- Task statement: Check the lines of the listing below for the word "README", and state only how many have it.

Data to examine section start

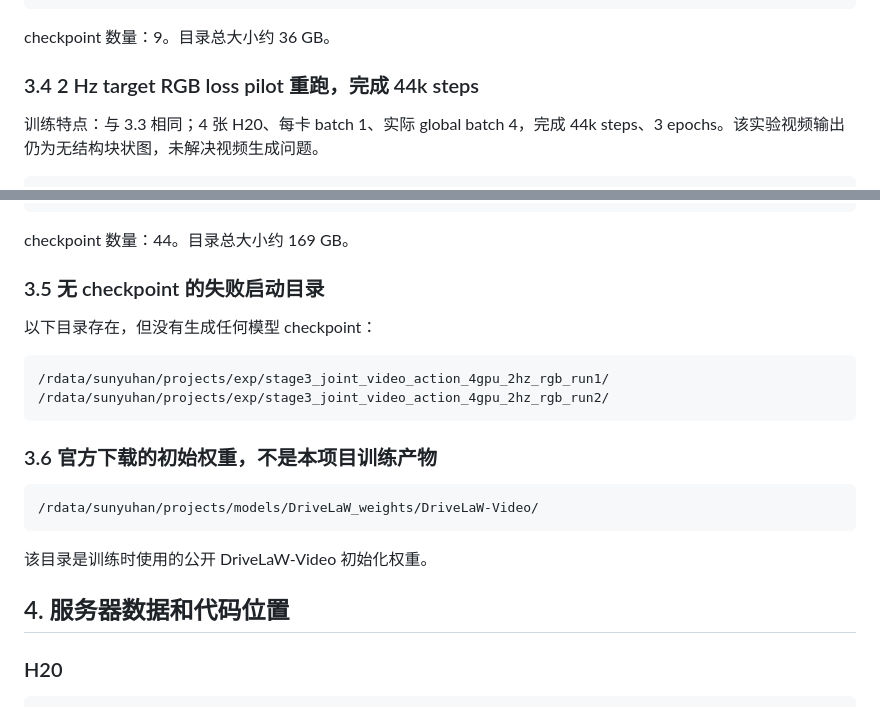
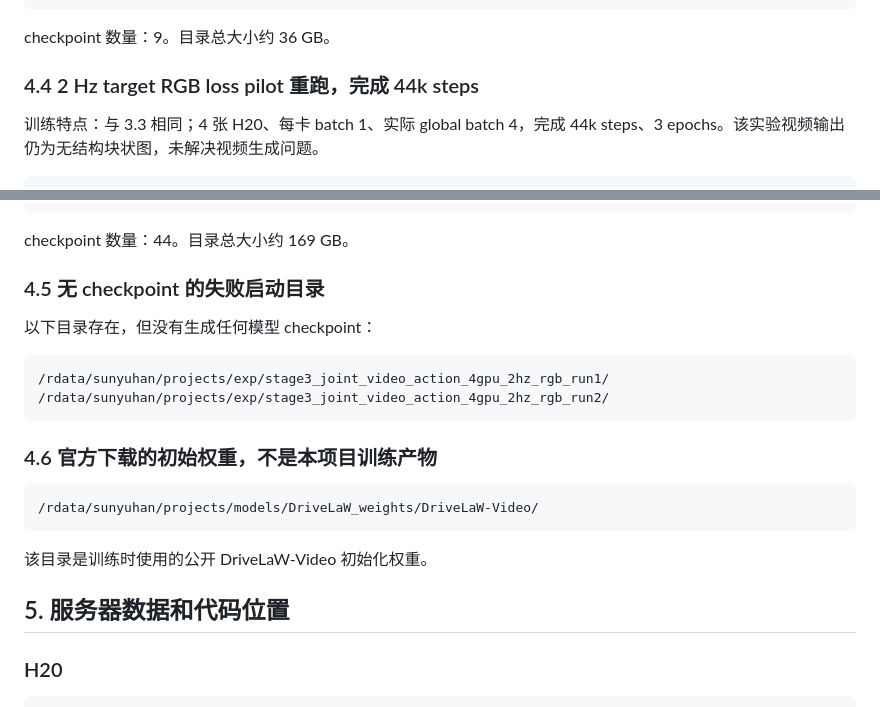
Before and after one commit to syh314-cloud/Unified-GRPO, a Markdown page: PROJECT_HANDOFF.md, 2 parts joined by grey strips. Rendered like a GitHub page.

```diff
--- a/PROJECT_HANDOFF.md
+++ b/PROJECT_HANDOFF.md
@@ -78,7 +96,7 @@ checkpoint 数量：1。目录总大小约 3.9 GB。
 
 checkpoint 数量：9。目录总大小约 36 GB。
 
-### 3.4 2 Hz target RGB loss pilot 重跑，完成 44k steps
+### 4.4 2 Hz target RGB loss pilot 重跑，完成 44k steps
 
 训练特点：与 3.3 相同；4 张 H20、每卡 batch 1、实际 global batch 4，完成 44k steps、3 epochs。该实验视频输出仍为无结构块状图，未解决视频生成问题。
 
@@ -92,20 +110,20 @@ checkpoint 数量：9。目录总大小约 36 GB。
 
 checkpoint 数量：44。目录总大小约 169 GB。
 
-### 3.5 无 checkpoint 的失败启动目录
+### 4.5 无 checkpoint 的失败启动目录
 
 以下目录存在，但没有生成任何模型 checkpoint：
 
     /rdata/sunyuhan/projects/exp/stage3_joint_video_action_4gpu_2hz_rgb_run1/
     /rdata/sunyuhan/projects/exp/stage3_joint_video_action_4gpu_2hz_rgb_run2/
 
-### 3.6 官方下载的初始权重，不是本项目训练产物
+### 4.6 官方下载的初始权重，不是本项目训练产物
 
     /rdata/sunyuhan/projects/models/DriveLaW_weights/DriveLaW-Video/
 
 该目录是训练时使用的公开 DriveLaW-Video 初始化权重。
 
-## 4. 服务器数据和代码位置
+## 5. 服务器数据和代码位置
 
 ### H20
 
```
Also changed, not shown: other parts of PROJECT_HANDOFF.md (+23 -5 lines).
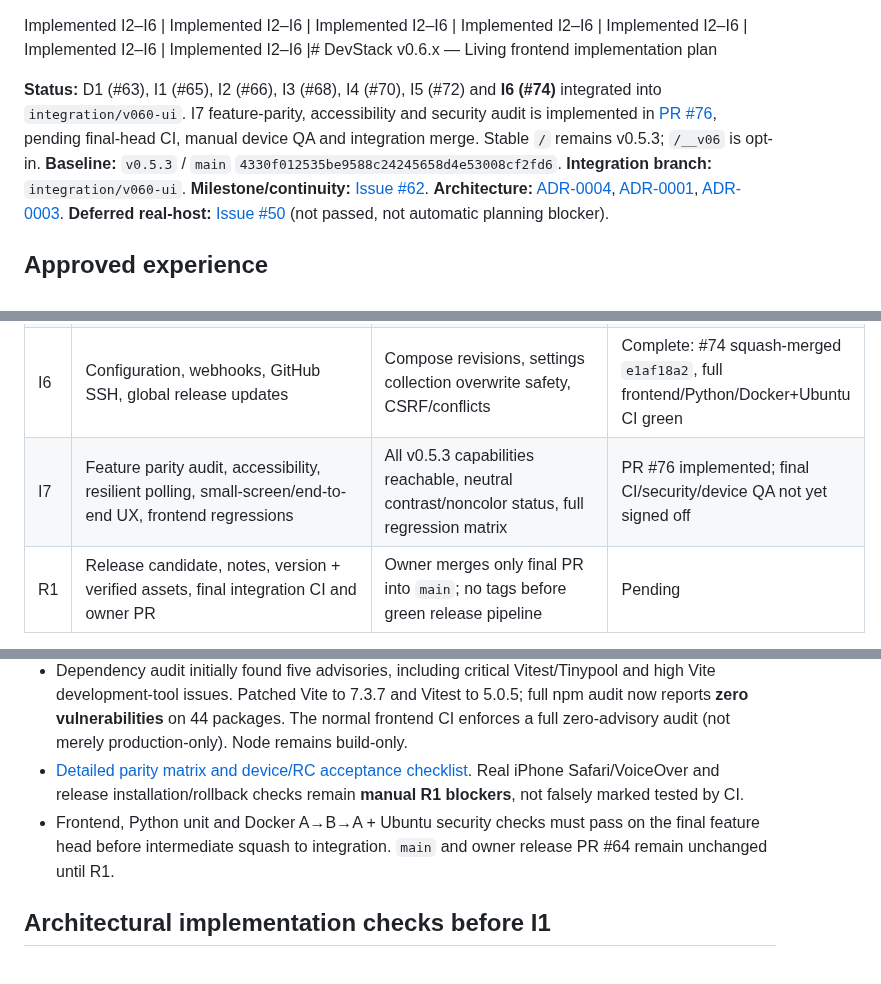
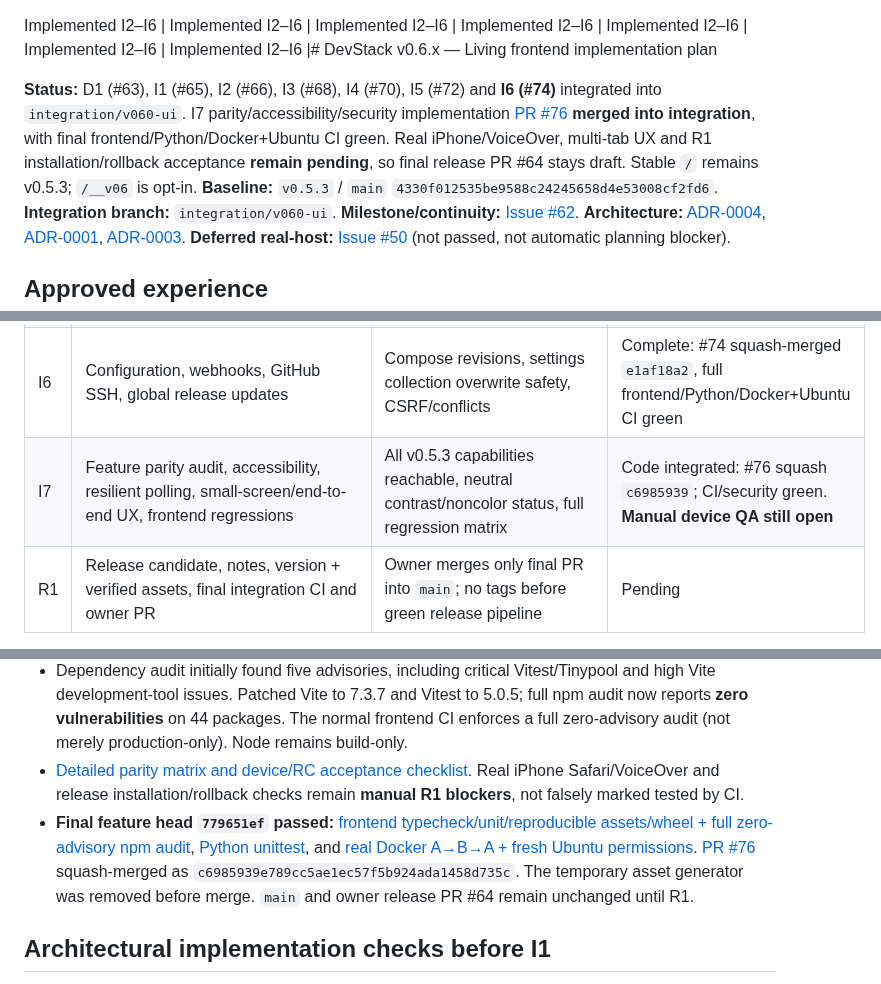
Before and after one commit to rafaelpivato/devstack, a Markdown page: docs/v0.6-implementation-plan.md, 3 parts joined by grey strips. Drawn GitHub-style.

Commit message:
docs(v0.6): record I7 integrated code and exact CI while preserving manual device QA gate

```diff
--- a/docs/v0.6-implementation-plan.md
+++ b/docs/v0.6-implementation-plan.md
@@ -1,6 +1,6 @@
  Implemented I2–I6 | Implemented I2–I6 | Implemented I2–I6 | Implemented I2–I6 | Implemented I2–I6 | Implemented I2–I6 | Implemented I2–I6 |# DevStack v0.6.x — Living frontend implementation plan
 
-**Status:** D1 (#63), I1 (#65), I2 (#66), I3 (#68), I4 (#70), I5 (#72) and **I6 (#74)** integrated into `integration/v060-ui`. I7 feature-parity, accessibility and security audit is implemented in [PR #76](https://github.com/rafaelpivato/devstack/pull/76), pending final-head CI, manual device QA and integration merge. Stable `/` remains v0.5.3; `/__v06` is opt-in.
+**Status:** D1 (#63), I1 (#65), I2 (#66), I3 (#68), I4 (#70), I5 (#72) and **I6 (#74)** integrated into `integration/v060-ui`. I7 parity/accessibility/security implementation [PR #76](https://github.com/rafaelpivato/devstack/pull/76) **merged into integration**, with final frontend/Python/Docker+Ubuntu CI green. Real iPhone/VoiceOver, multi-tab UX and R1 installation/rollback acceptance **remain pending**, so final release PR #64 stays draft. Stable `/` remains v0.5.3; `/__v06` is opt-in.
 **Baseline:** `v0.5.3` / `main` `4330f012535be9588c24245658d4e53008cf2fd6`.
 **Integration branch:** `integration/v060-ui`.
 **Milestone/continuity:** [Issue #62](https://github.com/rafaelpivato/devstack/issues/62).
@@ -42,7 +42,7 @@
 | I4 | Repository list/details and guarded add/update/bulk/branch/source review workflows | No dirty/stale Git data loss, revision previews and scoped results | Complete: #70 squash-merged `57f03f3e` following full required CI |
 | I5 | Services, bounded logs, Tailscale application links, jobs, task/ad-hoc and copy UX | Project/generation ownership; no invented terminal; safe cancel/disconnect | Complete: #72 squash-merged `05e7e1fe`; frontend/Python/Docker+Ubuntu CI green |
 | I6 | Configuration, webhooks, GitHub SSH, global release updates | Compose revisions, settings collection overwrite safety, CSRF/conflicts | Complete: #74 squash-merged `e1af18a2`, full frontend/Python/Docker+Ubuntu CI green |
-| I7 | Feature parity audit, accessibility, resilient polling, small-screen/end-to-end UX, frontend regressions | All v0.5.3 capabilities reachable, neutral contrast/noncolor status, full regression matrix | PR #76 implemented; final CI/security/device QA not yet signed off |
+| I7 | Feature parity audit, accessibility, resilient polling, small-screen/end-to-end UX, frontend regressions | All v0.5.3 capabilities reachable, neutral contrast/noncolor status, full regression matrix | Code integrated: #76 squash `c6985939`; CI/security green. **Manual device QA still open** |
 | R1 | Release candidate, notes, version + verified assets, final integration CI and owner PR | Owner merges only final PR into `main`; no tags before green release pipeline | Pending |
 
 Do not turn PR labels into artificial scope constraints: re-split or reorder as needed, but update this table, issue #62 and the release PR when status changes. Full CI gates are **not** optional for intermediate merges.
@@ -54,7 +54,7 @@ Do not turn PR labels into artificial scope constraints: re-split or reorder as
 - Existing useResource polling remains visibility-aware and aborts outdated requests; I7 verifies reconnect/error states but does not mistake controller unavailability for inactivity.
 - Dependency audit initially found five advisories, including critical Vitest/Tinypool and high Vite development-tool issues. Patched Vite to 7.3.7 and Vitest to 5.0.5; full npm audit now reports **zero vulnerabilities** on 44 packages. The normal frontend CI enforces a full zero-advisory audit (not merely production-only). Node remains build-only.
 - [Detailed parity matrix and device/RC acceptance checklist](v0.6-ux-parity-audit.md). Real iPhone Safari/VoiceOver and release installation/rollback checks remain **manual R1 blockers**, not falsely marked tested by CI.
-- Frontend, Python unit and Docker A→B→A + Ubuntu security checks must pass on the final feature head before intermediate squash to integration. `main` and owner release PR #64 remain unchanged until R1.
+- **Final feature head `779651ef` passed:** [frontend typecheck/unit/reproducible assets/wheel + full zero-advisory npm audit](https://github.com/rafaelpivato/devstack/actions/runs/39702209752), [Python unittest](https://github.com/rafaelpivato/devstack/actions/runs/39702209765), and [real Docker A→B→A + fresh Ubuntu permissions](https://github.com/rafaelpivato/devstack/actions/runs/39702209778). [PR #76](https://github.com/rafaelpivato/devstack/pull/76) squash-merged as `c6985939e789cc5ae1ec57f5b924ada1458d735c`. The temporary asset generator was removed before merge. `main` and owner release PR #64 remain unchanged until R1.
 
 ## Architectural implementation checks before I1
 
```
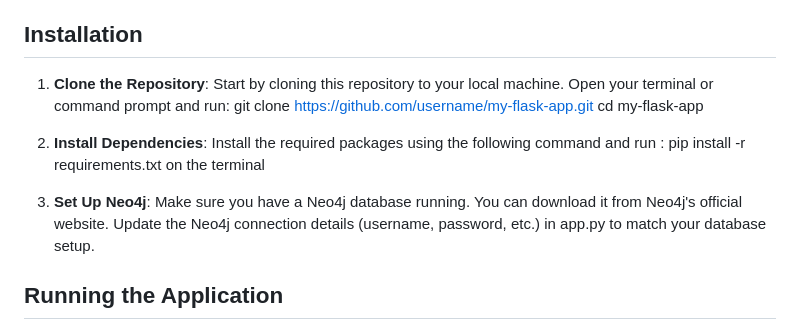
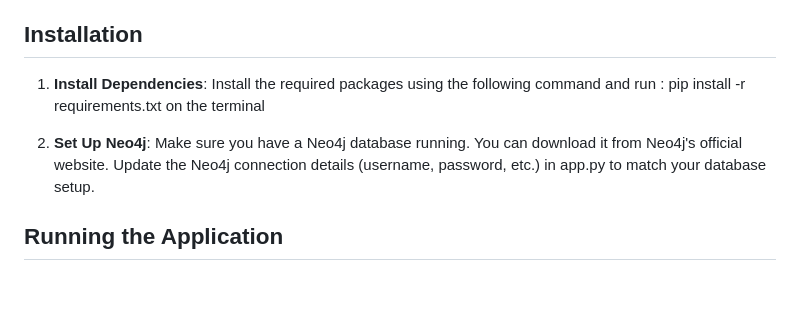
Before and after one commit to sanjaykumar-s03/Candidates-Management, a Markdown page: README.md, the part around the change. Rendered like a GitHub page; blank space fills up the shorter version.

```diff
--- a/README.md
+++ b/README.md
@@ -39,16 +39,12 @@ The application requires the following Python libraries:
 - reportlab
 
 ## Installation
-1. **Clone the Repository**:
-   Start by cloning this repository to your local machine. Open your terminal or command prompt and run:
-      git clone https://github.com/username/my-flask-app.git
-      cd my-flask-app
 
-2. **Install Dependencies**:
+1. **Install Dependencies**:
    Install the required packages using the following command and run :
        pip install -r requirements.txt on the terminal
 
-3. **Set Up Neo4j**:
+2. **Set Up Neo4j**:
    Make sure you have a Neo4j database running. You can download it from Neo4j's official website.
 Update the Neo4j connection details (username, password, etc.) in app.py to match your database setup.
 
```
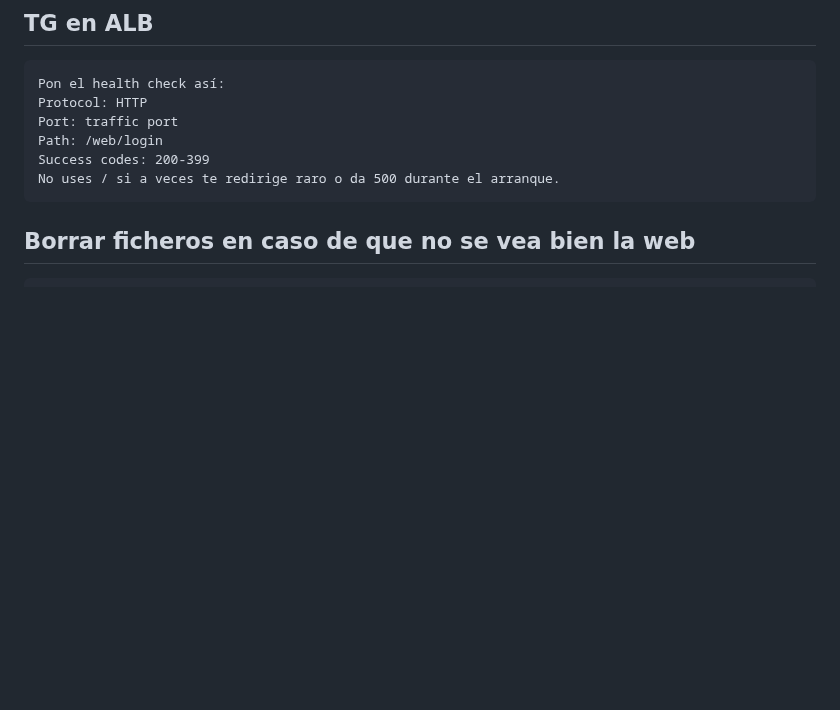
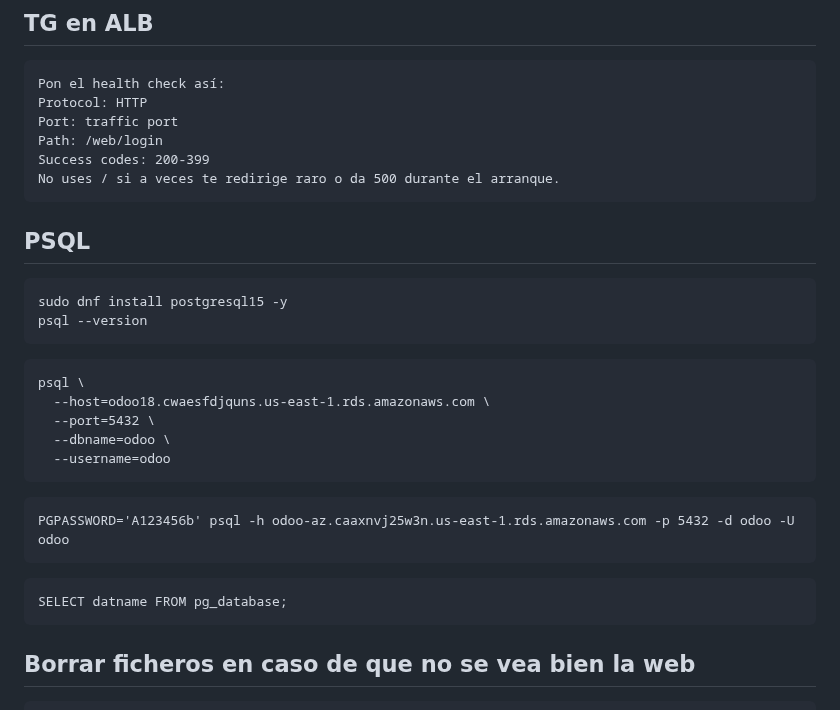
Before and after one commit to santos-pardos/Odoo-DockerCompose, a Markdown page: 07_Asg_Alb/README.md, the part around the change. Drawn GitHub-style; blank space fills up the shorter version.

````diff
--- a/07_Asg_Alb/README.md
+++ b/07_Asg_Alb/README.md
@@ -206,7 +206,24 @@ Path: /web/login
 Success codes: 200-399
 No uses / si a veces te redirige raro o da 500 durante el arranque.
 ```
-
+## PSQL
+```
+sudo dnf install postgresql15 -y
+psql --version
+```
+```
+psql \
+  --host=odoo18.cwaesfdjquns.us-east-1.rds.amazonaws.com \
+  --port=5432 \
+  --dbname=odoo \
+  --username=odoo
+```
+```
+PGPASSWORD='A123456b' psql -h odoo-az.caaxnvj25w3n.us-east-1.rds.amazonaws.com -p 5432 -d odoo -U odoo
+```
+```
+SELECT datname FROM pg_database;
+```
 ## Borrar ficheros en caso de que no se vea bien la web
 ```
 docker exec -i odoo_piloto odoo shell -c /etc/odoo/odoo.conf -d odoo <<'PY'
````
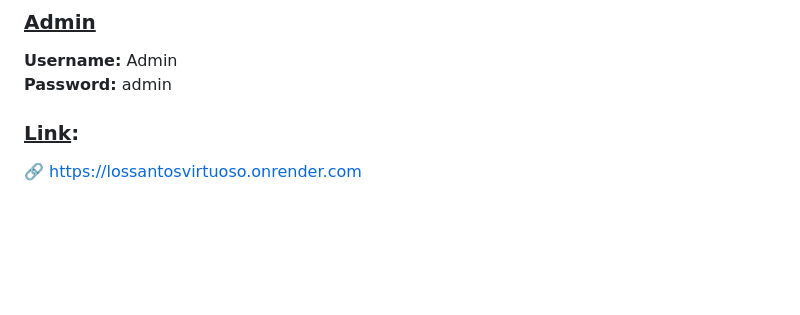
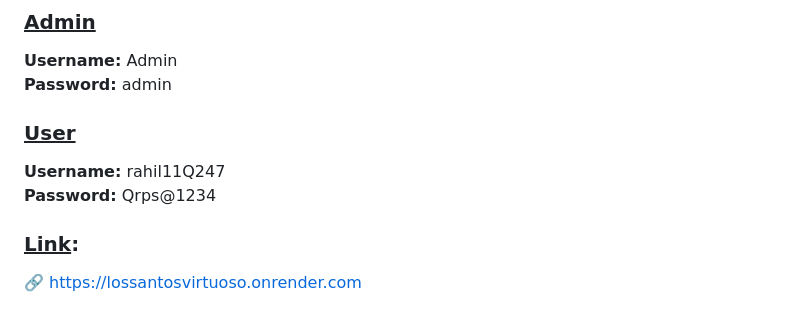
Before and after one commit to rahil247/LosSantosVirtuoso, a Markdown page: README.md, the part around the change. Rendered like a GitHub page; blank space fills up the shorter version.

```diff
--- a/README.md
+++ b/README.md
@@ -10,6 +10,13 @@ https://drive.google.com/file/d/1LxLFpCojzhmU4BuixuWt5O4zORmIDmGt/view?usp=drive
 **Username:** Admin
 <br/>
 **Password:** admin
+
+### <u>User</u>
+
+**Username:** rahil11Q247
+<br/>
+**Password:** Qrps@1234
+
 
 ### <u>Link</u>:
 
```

Data to examine section end

- Answer space: 9